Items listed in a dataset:
========================================================================

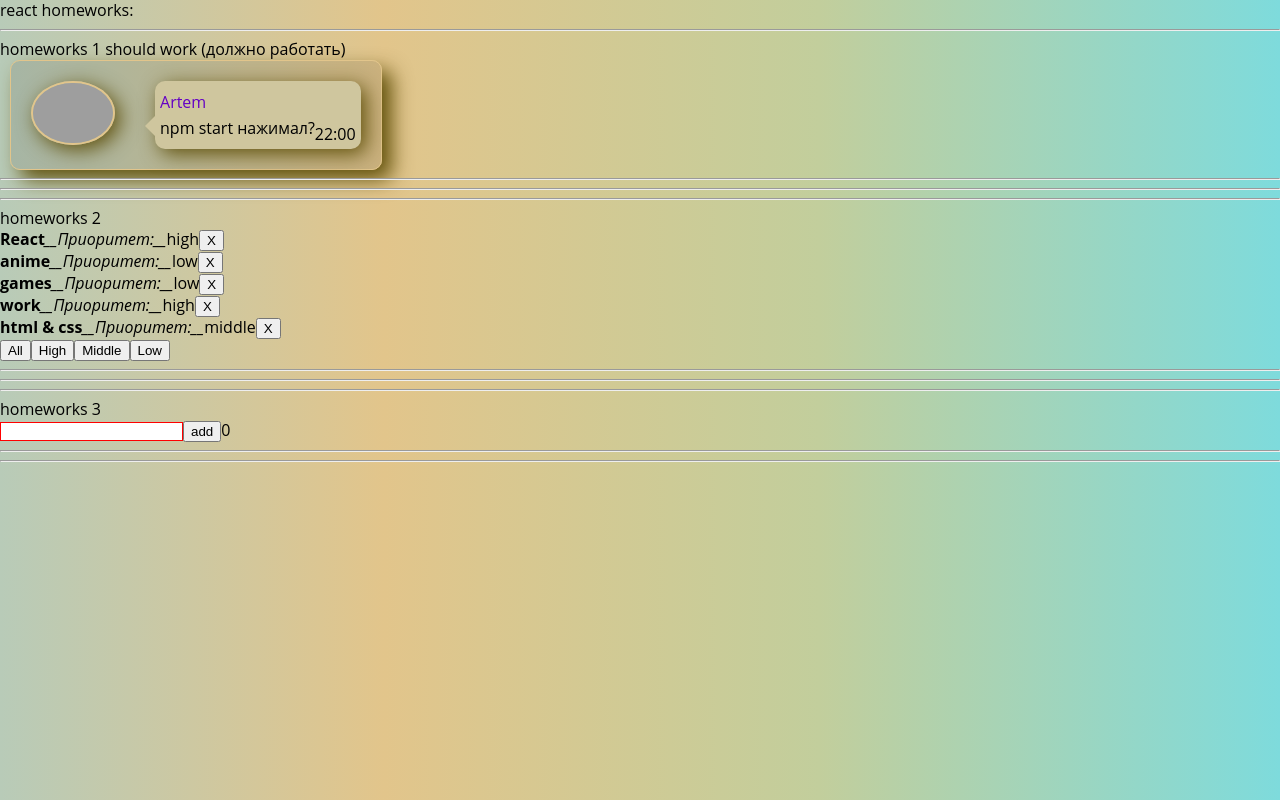
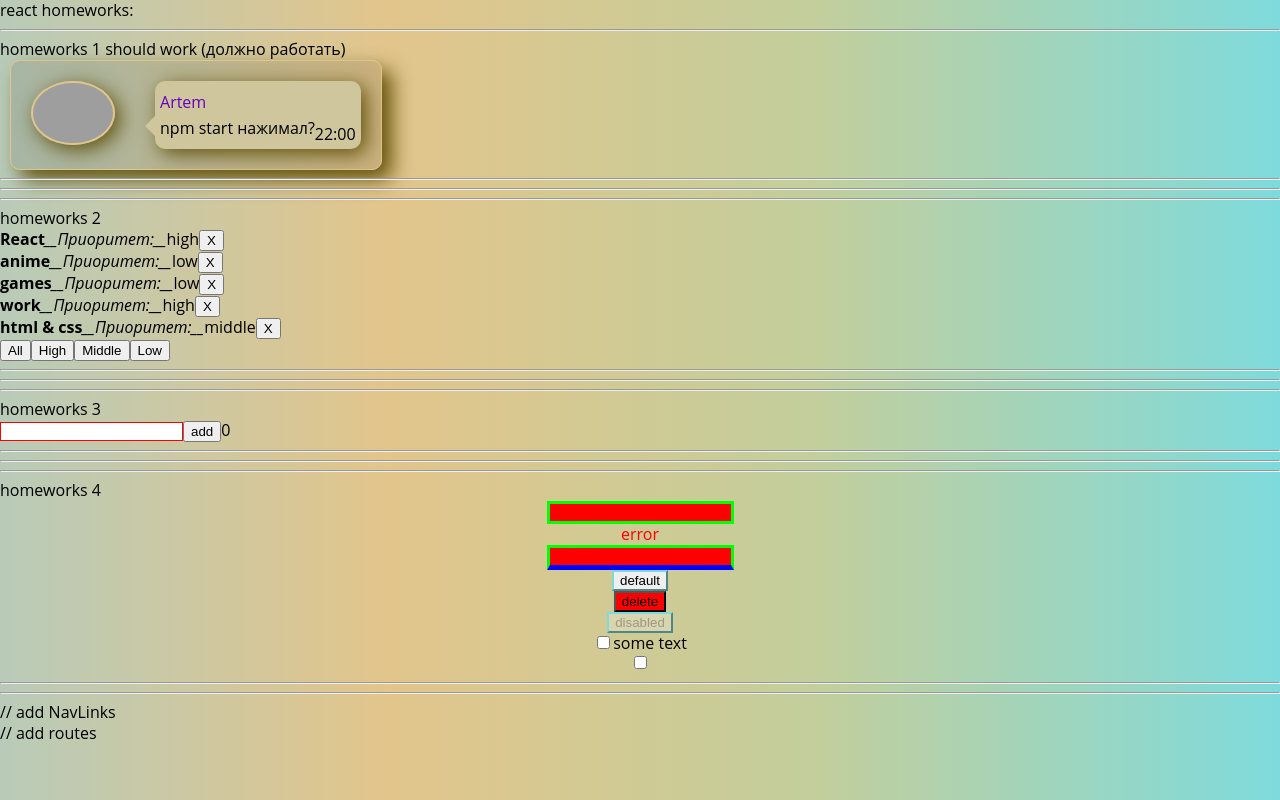
Before and after one commit to itbali/hometask1, a React (Create React App) app: page / in a window 1280 px wide. Built offline with nearby package versions, Linux system fonts and the light colour scheme; grey boxes are pictures that could not be loaded.

Commit message:
hw5 start

```diff
--- a/src/p1-main/m1-ui/u1-app/App.tsx
+++ b/src/p1-main/m1-ui/u1-app/App.tsx
@@ -3,6 +3,8 @@ import s from './App.module.css'
 import HW1 from '../../../p2-homeworks/h1/HW1'
 import HW2 from '../../../p2-homeworks/h2/HW2'
 import HW3 from '../../../p2-homeworks/h3/HW3'
+import HW4 from '../../../p2-homeworks/h4/HW4'
+import HW5 from '../../../p2-homeworks/h5/HW5'
 
 function App() {
     return (
@@ -11,8 +13,8 @@ function App() {
             <HW1/>
             <HW2/>
             <HW3/>
-            {/*<HW4/>*/}
-            {/*<HW5/>*/}
+            <HW4/>
+            <HW5/>
 
         </div>
     )
--- a/src/p2-homeworks/h4/HW4.module.css
+++ b/src/p2-homeworks/h4/HW4.module.css
@@ -11,3 +11,7 @@
 .testSpanError {
     color: blue;
 }
+
+.wow {
+background-color: lightgreen;
+}
--- a/src/p2-homeworks/h4/HW4.tsx
+++ b/src/p2-homeworks/h4/HW4.tsx
@@ -39,7 +39,7 @@ function HW4() {
 
                 {/*----------------------------------------------------*/}
 
-                <SuperButton>
+                <SuperButton clasik>
                     default
                 </SuperButton>
 
--- a/src/p2-homeworks/h4/common/c2-SuperButton/SuperButton.module.css
+++ b/src/p2-homeworks/h4/common/c2-SuperButton/SuperButton.module.css
@@ -1,7 +1,11 @@
 .default {
-
+ border-color: #7edbdc;
 }
 
 .red {
     background: red;
 }
+
+.lol {
+    background-color: black;
+}
--- a/src/p2-homeworks/h4/common/c2-SuperButton/SuperButton.tsx
+++ b/src/p2-homeworks/h4/common/c2-SuperButton/SuperButton.tsx
@@ -6,6 +6,7 @@ type DefaultButtonPropsType = DetailedHTMLProps<ButtonHTMLAttributes<HTMLButtonE
 
 type SuperButtonPropsType = DefaultButtonPropsType & {
     red?: boolean
+    clasik?:boolean
 }
 
 const SuperButton: React.FC<SuperButtonPropsType> = (
@@ -14,7 +15,9 @@ const SuperButton: React.FC<SuperButtonPropsType> = (
         ...restProps// все остальные пропсы попадут в объект restProps, там же будет children
     }
 ) => {
-    const finalClassName = `${red ? s.red : s.default} ${className}`
+    const finalClassName = `${red ? s.red : s.default} ${s.className}`
+
+
 
     return (
         <button
```
Also changed, not shown: package.json (+9 -1 lines), 1 other file (tests, documents, lock files or other folders).
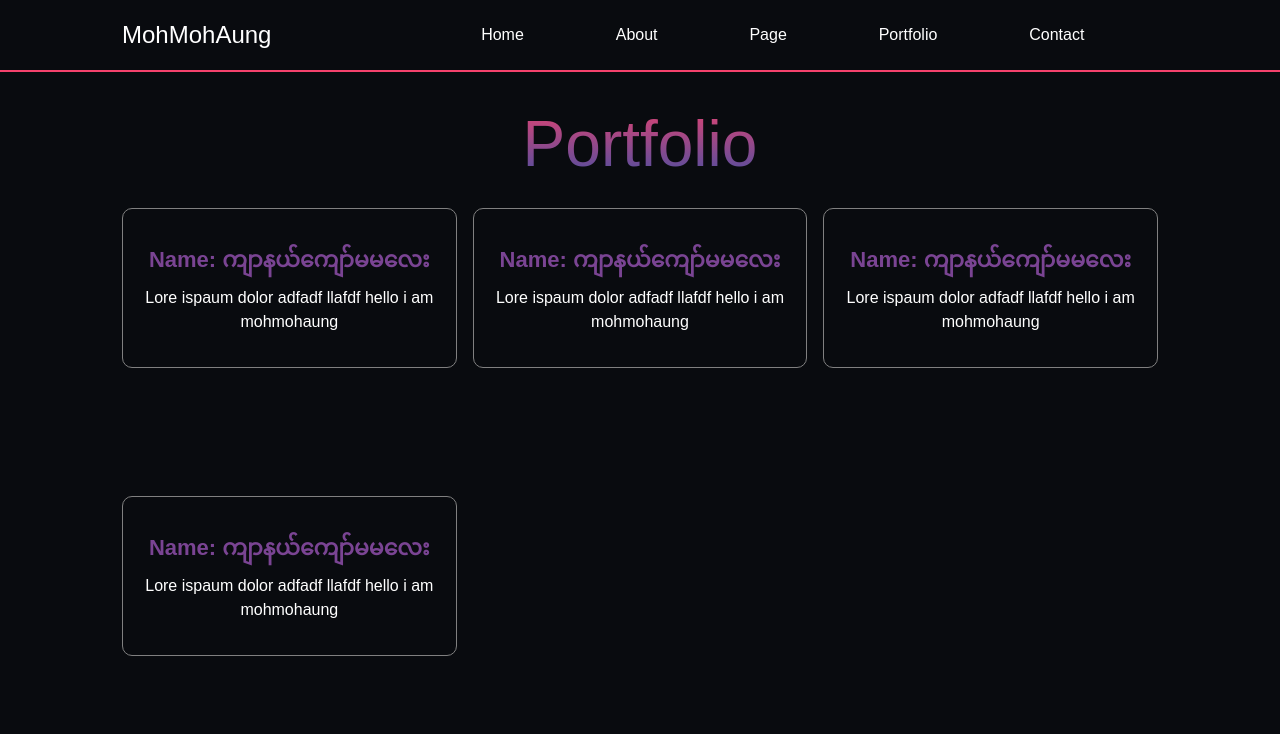
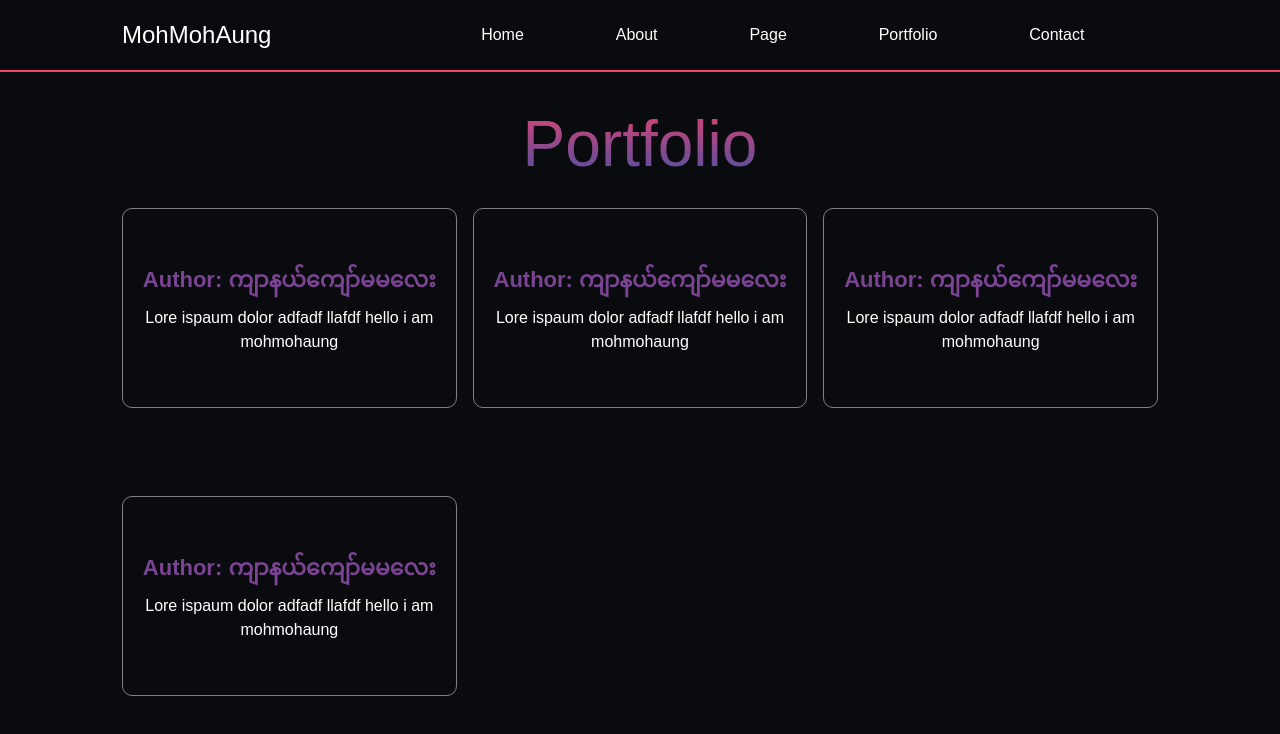
Before and after one commit to MohMohAung-devo/favorite-book, a React (Vite) app: page /portfolio in a window 1280 px wide. Shown: the top 734 px of the page. Built offline with nearby package versions, Linux system fonts and the light colour scheme.

Commit message:
fix-portfolio

```diff
--- a/src/page/portfolio/Portfolio.module.css
+++ b/src/page/portfolio/Portfolio.module.css
@@ -31,7 +31,7 @@
 
 .portfolioList {
   width: 100%;
-  height: 20vh;
+  height: 25vh;
   border: 1px solid gray;
   border-radius: 10px;
   display: flex;
@@ -62,14 +62,14 @@
   }
 }
 
-@media screen and (max-width: 500px) {
+@media screen and (max-width: 600px) {
   .Portfolio {
     width: 100%;
     height: 100%;
   }
   .heading {
-font-size: 2rem;
-margin-top: 2rem;
+    font-size: 2rem;
+    margin-top: 2rem;
   }
   .Container {
     width: 100%;
@@ -79,4 +79,9 @@ margin-top: 2rem;
     gap: 1rem;
     margin-top: 1rem;
   }
+
+  .portfolioList {
+    width: 100%;
+    height: 20vh;
+  }
 }
--- a/src/page/portfolio/Portfolio.tsx
+++ b/src/page/portfolio/Portfolio.tsx
@@ -26,7 +26,7 @@ export const Portfolio = () => {
         <div className={classes.Container}>
           {portFolioList.map((item) => (
             <div className={classes.portfolioList}>
-              <p className={classes.name}>Name: {item.name}</p>
+              <p className={classes.name}>Author: {item.name}</p>
               <p>{item.description}</p>
             </div>
           ))}
```
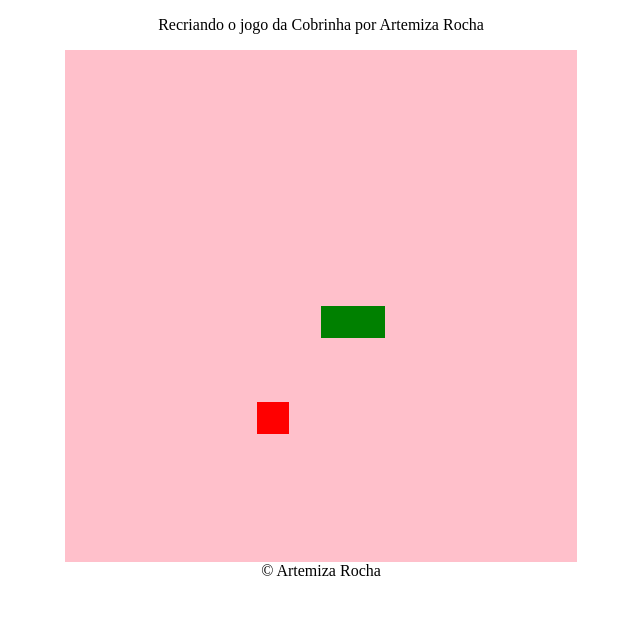
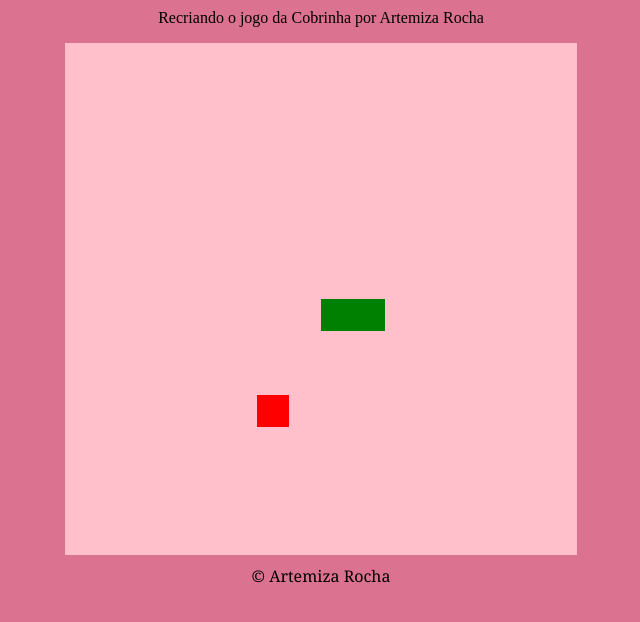
Before and after one commit to Mizarocha/Snake-Game, a plain HTML site: page index.html in a window 1280 px wide. Shown: the part 138-760 px from the top of the page, without its empty margins (295-935 px from the left). Drawn offline with Linux system fonts and the light colour scheme.

Commit message:
Update style.css

```diff
--- a/style.css
+++ b/style.css
@@ -6,4 +6,11 @@ body{
   justify-content: center;
   align-items: center;
   color: black;
+  background-color: rgb(219, 114, 144);
 }
+
+footer{
+  color:black;
+  margin-top: 10px;
+  font-family: Georgia, 'Times New Roman', Times, serif;
+}
```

========================================================================

### REQUIREMENT
Above are records with pictures; repeat the records exactly and leave the pictures out.

### RESULT OF THIS TASK
Before and after one commit to itbali/hometask1, a React (Create React App) app: page / in a window 1280 px wide. Built offline with nearby package versions, Linux system fonts and the light colour scheme; grey boxes are pictures that could not be loaded.

Commit message:
hw5 start

```diff
--- a/src/p1-main/m1-ui/u1-app/App.tsx
+++ b/src/p1-main/m1-ui/u1-app/App.tsx
@@ -3,6 +3,8 @@ import s from './App.module.css'
 import HW1 from '../../../p2-homeworks/h1/HW1'
 import HW2 from '../../../p2-homeworks/h2/HW2'
 import HW3 from '../../../p2-homeworks/h3/HW3'
+import HW4 from '../../../p2-homeworks/h4/HW4'
+import HW5 from '../../../p2-homeworks/h5/HW5'
 
 function App() {
     return (
@@ -11,8 +13,8 @@ function App() {
             <HW1/>
             <HW2/>
             <HW3/>
-            {/*<HW4/>*/}
-            {/*<HW5/>*/}
+            <HW4/>
+            <HW5/>
 
         </div>
     )
--- a/src/p2-homeworks/h4/HW4.module.css
+++ b/src/p2-homeworks/h4/HW4.module.css
@@ -11,3 +11,7 @@
 .testSpanError {
     color: blue;
 }
+
+.wow {
+background-color: lightgreen;
+}
--- a/src/p2-homeworks/h4/HW4.tsx
+++ b/src/p2-homeworks/h4/HW4.tsx
@@ -39,7 +39,7 @@ function HW4() {
 
                 {/*----------------------------------------------------*/}
 
-                <SuperButton>
+                <SuperButton clasik>
                     default
                 </SuperButton>
 
--- a/src/p2-homeworks/h4/common/c2-SuperButton/SuperButton.module.css
+++ b/src/p2-homeworks/h4/common/c2-SuperButton/SuperButton.module.css
@@ -1,7 +1,11 @@
 .default {
-
+ border-color: #7edbdc;
 }
 
 .red {
     background: red;
 }
+
+.lol {
+    background-color: black;
+}
--- a/src/p2-homeworks/h4/common/c2-SuperButton/SuperButton.tsx
+++ b/src/p2-homeworks/h4/common/c2-SuperButton/SuperButton.tsx
@@ -6,6 +6,7 @@ type DefaultButtonPropsType = DetailedHTMLProps<ButtonHTMLAttributes<HTMLButtonE
 
 type SuperButtonPropsType = DefaultButtonPropsType & {
     red?: boolean
+    clasik?:boolean
 }
 
 const SuperButton: React.FC<SuperButtonPropsType> = (
@@ -14,7 +15,9 @@ const SuperButton: React.FC<SuperButtonPropsType> = (
         ...restProps// все остальные пропсы попадут в объект restProps, там же будет children
     }
 ) => {
-    const finalClassName = `${red ? s.red : s.default} ${className}`
+    const finalClassName = `${red ? s.red : s.default} ${s.className}`
+
+
 
     return (
         <button
```
Also changed, not shown: package.json (+9 -1 lines), 1 other file (tests, documents, lock files or other folders).
Before and after one commit to MohMohAung-devo/favorite-book, a React (Vite) app: page /portfolio in a window 1280 px wide. Shown: the top 734 px of the page. Built offline with nearby package versions, Linux system fonts and the light colour scheme.

Commit message:
fix-portfolio

```diff
--- a/src/page/portfolio/Portfolio.module.css
+++ b/src/page/portfolio/Portfolio.module.css
@@ -31,7 +31,7 @@
 
 .portfolioList {
   width: 100%;
-  height: 20vh;
+  height: 25vh;
   border: 1px solid gray;
   border-radius: 10px;
   display: flex;
@@ -62,14 +62,14 @@
   }
 }
 
-@media screen and (max-width: 500px) {
+@media screen and (max-width: 600px) {
   .Portfolio {
     width: 100%;
     height: 100%;
   }
   .heading {
-font-size: 2rem;
-margin-top: 2rem;
+    font-size: 2rem;
+    margin-top: 2rem;
   }
   .Container {
     width: 100%;
@@ -79,4 +79,9 @@ margin-top: 2rem;
     gap: 1rem;
     margin-top: 1rem;
   }
+
+  .portfolioList {
+    width: 100%;
+    height: 20vh;
+  }
 }
--- a/src/page/portfolio/Portfolio.tsx
+++ b/src/page/portfolio/Portfolio.tsx
@@ -26,7 +26,7 @@ export const Portfolio = () => {
         <div className={classes.Container}>
           {portFolioList.map((item) => (
             <div className={classes.portfolioList}>
-              <p className={classes.name}>Name: {item.name}</p>
+              <p className={classes.name}>Author: {item.name}</p>
               <p>{item.description}</p>
             </div>
           ))}
```
Before and after one commit to Mizarocha/Snake-Game, a plain HTML site: page index.html in a window 1280 px wide. Shown: the part 138-760 px from the top of the page, without its empty margins (295-935 px from the left). Drawn offline with Linux system fonts and the light colour scheme.

Commit message:
Update style.css

```diff
--- a/style.css
+++ b/style.css
@@ -6,4 +6,11 @@ body{
   justify-content: center;
   align-items: center;
   color: black;
+  background-color: rgb(219, 114, 144);
 }
+
+footer{
+  color:black;
+  margin-top: 10px;
+  font-family: Georgia, 'Times New Roman', Times, serif;
+}
```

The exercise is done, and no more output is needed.